Powerlifter Defies the Odds, Earns Bronze in Bench Press
By Karina Jennings
July 5, 2018
Six years ago David Paul spent most of his time in a wheelchair. Today, the 22-year old won bronze in Powerlifting by bench pressing 95 kilograms (209 pounds) at the 2018 Special Olympics USA Games. It is his first national competition and his first medal.
David has Cerebral Palsy, a congenital disorder that affects body movement and muscle coordination. According to his coach, Bill Newby, David’s father, Tim, has been relentless in helping his son improve his muscle strength. “There was a time when David couldn’t make it up stairs using his legs. Today, we walked together to the venue and he won the bronze medal,” said Bill. “It’s a huge achievement.”
During today’s competition, Tim and David were recognized as leaders paving the way for others to use strength training as a way to help those with Cerebral Palsy remain active. For Tim, he initially looked to strength training as a way to reduce the medications David took as a child. “He was being given Botox and Phenol Block injections and I thought strength training could get him off those medications. I lifted in my younger years and I remembered how it helped me get stronger,” he said, “so I thought it could work for David.”

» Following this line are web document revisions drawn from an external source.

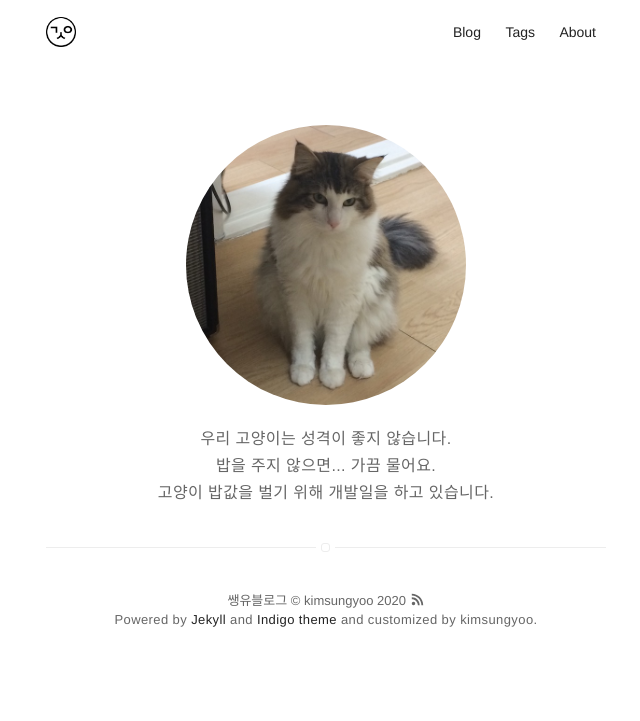
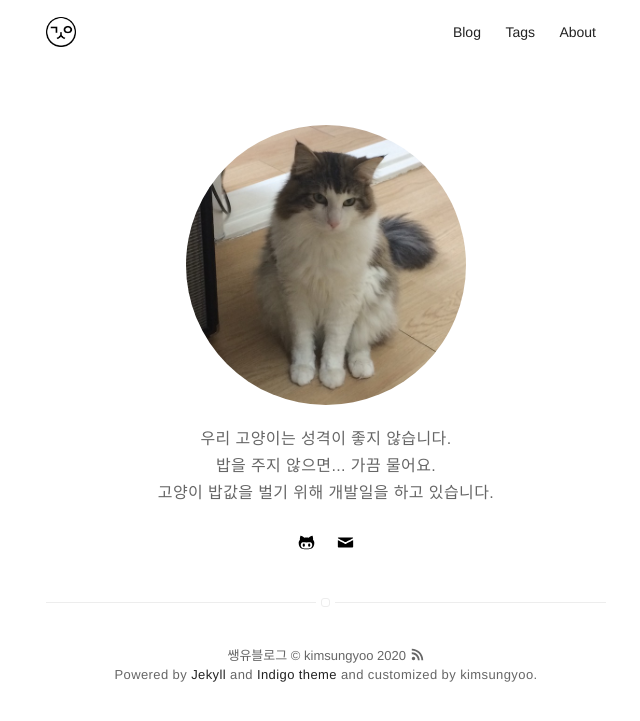
Before and after one commit to kimsungyoo/kimsungyoo.github.io, a Jekyll site: the page built from about.md, in a window 1280 px wide. Shown: the top 721 px of the page, without its empty margins (314-954 px from the left). Built offline with Jekyll 4.4.1, drawn with Linux system fonts in a browser that asks for light colours.

Commit message:
[feat] about 페이지에 소셜링크 추가

```diff
--- a/about.md
+++ b/about.md
@@ -9,3 +9,12 @@ layout: page
 	밥을 주지 않으면... 가끔 물어요.<br />
 	고양이 밥값을 벌기 위해 개발일을 하고 있습니다.
 </p>
+
+<div class="social-links" style="text-align: center">
+    <a class="link" data-title="github.com/kimsungyoo" href="https://github.com/kimsungyoo" target="_blank">
+        <svg class="icon icon-github"><use xlink:href="#icon-github"></use></svg>
+    </a>
+    <a class="link" data-title="ksy1480@gmail.com" href="mailto:ksy1480@gmail.com">
+        <svg class="icon icon-mail"><use xlink:href="#icon-mail"></use></svg>
+    </a>
+</div>
```
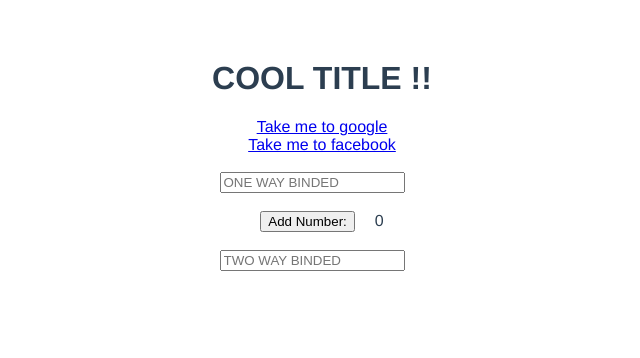
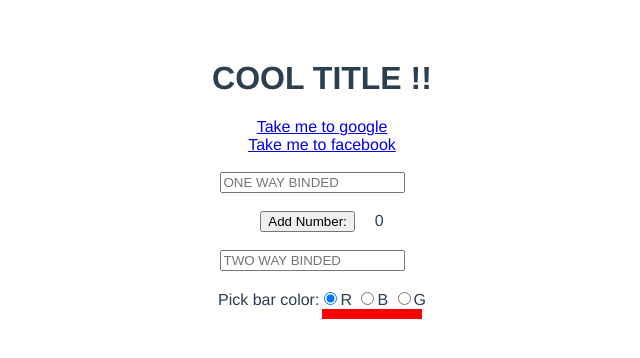
Before and after one commit to Ikanant/Vue-Web-App, a Vue app: page / in a window 1280 px wide. Shown: the top 358 px of the page, without its empty margins (318-958 px from the left). Built offline with nearby package versions, Linux system fonts and the light colour scheme.

Commit message:
Added radio button two way binding to change style of a separate div

```diff
--- a/src/components/DisplayDataRespondToEvents.vue
+++ b/src/components/DisplayDataRespondToEvents.vue
@@ -23,6 +23,21 @@
             <input type="text" v-model="twoWayBindedMessage " style="margin-right: 20px;" placeholder="TWO WAY BINDED"/>
             <label>{{twoWayBindedMessage}}</label>
         </div>
+        <br/>
+        <div id="radioButtonDiv">
+            <label>Pick bar color:</label>
+            <label for="color-r">
+                <input type="radio" id="color-red" value="red" v-model="barColor"/>R
+            </label>
+            <label for="color-b">
+                <input type="radio" id="color-blue" value="blue" v-model="barColor"/>B
+            </label>
+            <label for="color-g">
+                <input type="radio" id="color-green" value="green" v-model="barColor"/>G
+            </label>
+            <br/>
+            <div id="colorBar" class="barColor" v-bind:style="{'background-color': barColor}"></div>
+        </div>
     </div>
 </template>
 
@@ -38,6 +53,7 @@ export default {
           message: '',
           twoWayBindedMessage: '',
           counter: 0,
+          barColor: 'red',
           google: "https://google.com",
           facebook: "https://facebook.com"
       }
@@ -52,4 +68,9 @@ export default {
 </script>
 
 <style scoped>
+    .barColor {
+        height: 10px;
+        width: 100px;
+        margin-left: 50%;
+    }
 </style>
```
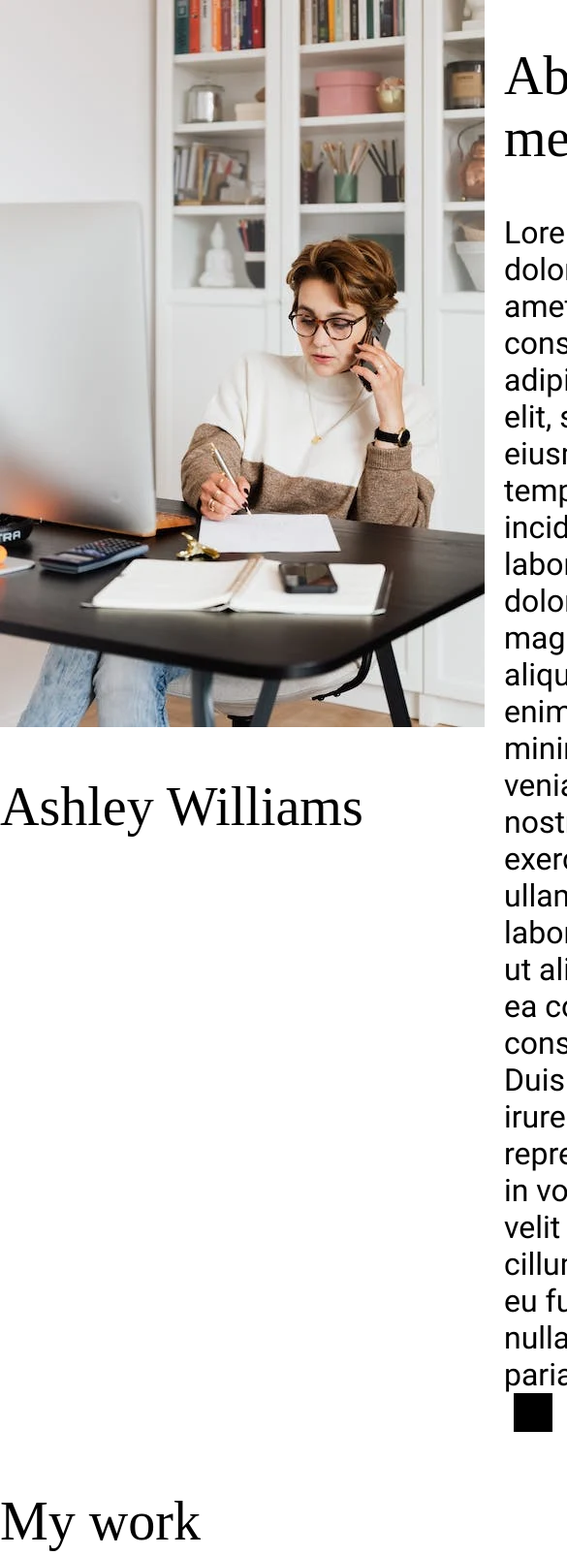
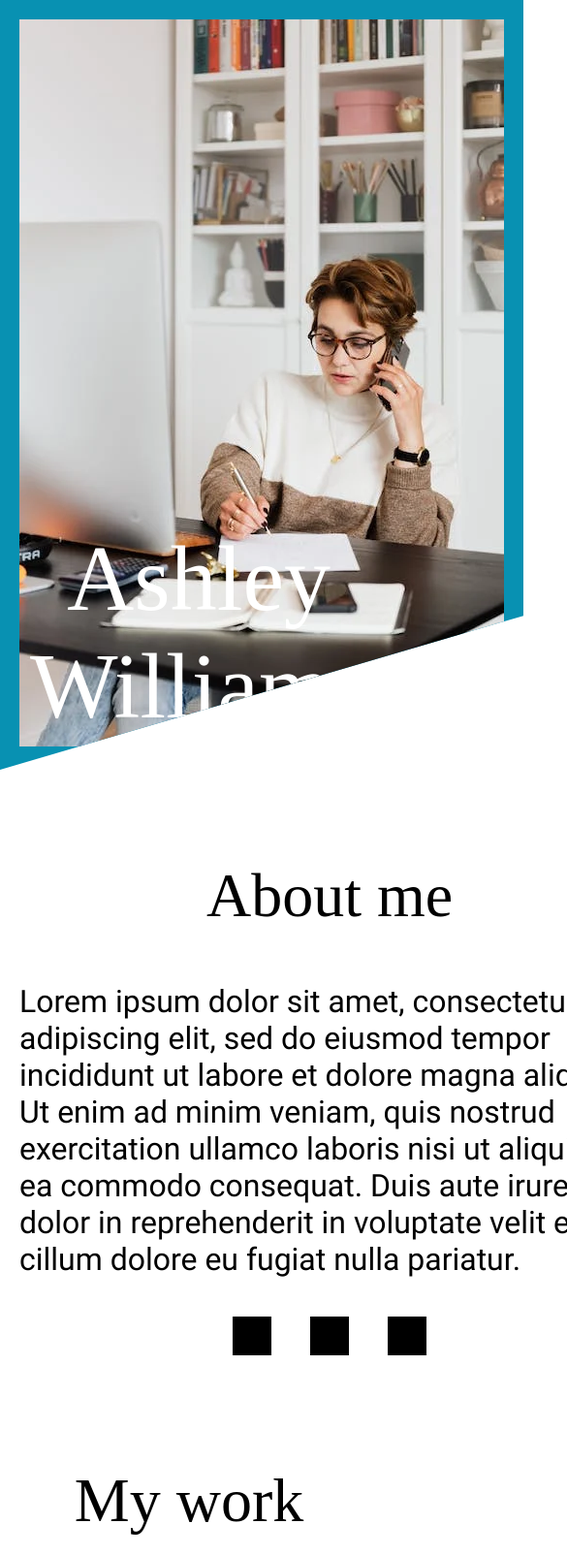
Before and after one commit to fanboy-coder/TOP-personal-portfolio, a plain HTML site: page index.html in a window 390 px wide. Shown: the top 1605 px of the page at 97% size, 585 px wide, since content can reach past the window. Drawn offline with nearby package versions, Linux system fonts and the light colour scheme; grey boxes are pictures that could not be loaded.

Commit message:
Almost done with the mobile website.

```diff
--- a/index.html
+++ b/index.html
@@ -14,11 +14,13 @@
 
 <body>
 	<section id="about" class="grid">
-		<div class="about-img">
-			<img class="picture" src="./assets/images/top pic.webp" alt="ashleywilliams-main-pic">
-			<h1>Ashley Williams</h1>
+		<div class="about-img-container">
+			<div class="about-img">
+				<img class="picture" src="./assets/images/top pic.webp" alt="ashleywilliams-main-pic">
+				<h1>Ashley Williams</h1>
+			</div>
 		</div>
-		<div>
+		<div class="about-text">
 			<h2>About me</h2>
 			<p class="leading">Lorem ipsum dolor sit amet, consectetur adipiscing elit, sed do eiusmod tempor incididunt
 				ut
@@ -37,7 +39,7 @@
 
 	</section>
 	<section id="work">
-		<h3>My work</h3>
+		<h2>My work</h2>
 		<div class="projects grid">
 			<div class="project">
 				<!-- <img src="" alt="project1 img"> -->
@@ -206,7 +208,7 @@
 				<p>ashleywilliams.is.not.real@gmail.com</p>
 			</div>
 		</div>
-		<div class="contact-icons">
+		<div class="icons">
 			<img class="social-media-icon"
 				src="https://cdn.jsdelivr.net/gh/devicons/devicon/icons/github/github-original.svg" />
 			<img class="social-media-icon"
--- a/stylesheet.css
+++ b/stylesheet.css
@@ -44,6 +44,37 @@ p {
 	display: grid;
 	grid-template-columns: repeat(8,1fr);
 	gap: 20px;
+}
+
+.about-img-container{
+	background-color: #0891b2;
+	clip-path: polygon(0 0%, 100% 0, 100% 80%, 0 100%);
+}
+
+.about-img{
+	grid-column: 1/9;
+	margin: 20px 20px;
+	justify-content: center;
+	align-items: center;
+	color: white;
+	text-align: center;
+
+}
+
+.about-img h1{
+	position: absolute;
+	bottom: 1px;
+	font-size: 6em;
+}
+
+.about-text{
+	grid-column: 1/9;
+	margin: 20px 20px;
+}
+
+.about-text h2, #work h2 {
+	font-size: 4em;
+	text-align: center;
 }
 
 .projects {
@@ -145,12 +176,13 @@ p {
 	display: none;
 }
 
-.contact-icons{
+.icons{
 	grid-column: 1/9;
 	display: flex;
 	justify-content: center;
 	align-items: center;
 	gap: 20px;
+	margin-top: 40px;
 	margin-bottom: 40px;
 }
 
```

Tim and David’s doctor agreed they would wait until he stopped growing. So, when David turned 17 his doctor said it would be OK for him to try it. At a follow-up appointment six months later, Tim recalls the doctor asking what he had done. “I thought I was in trouble and had done something wrong,” he said. “Instead he told me, ‘whatever you are doing is more effective than what I could do for him, so keep doing it.’”
That was the start of David’s journey as a Special Olympics powerlifter. “He was doing bench press in his training and after I saw a Special Olympics powerlifting competition I thought he could do the squat and deadlift too.” David agreed and they added leg strength to his upper body training. David would go on to become the first powerlifter for his Indiana delegation. The team now has five to six competitors in powerlifting each year.
As he has gotten stronger, David has added other sports, including snowshoeing and bowling. He has also participated in an annual Special Olympics Indiana fundraiser, walking a three-mile course and completing it each of the last four years. “Each time we have another idea or another activity comes up, he says yes and he does it,” said Tim. “I have never heard him say, ‘I can’t do that.’”
During today’s competition at the University of Washington’s Meany Hall for the Performing Arts, David fought to complete his targeted weight of 105 kg (231 pounds) in deadlifting. While he didn’t medal in the event, he failed in his first two lifts and was successful in his third and final attempt. After the competition, David hugged and cried with his family and coach in celebration of his achievements.
“I’m so proud of him,” said Tim. “He’s incredible.”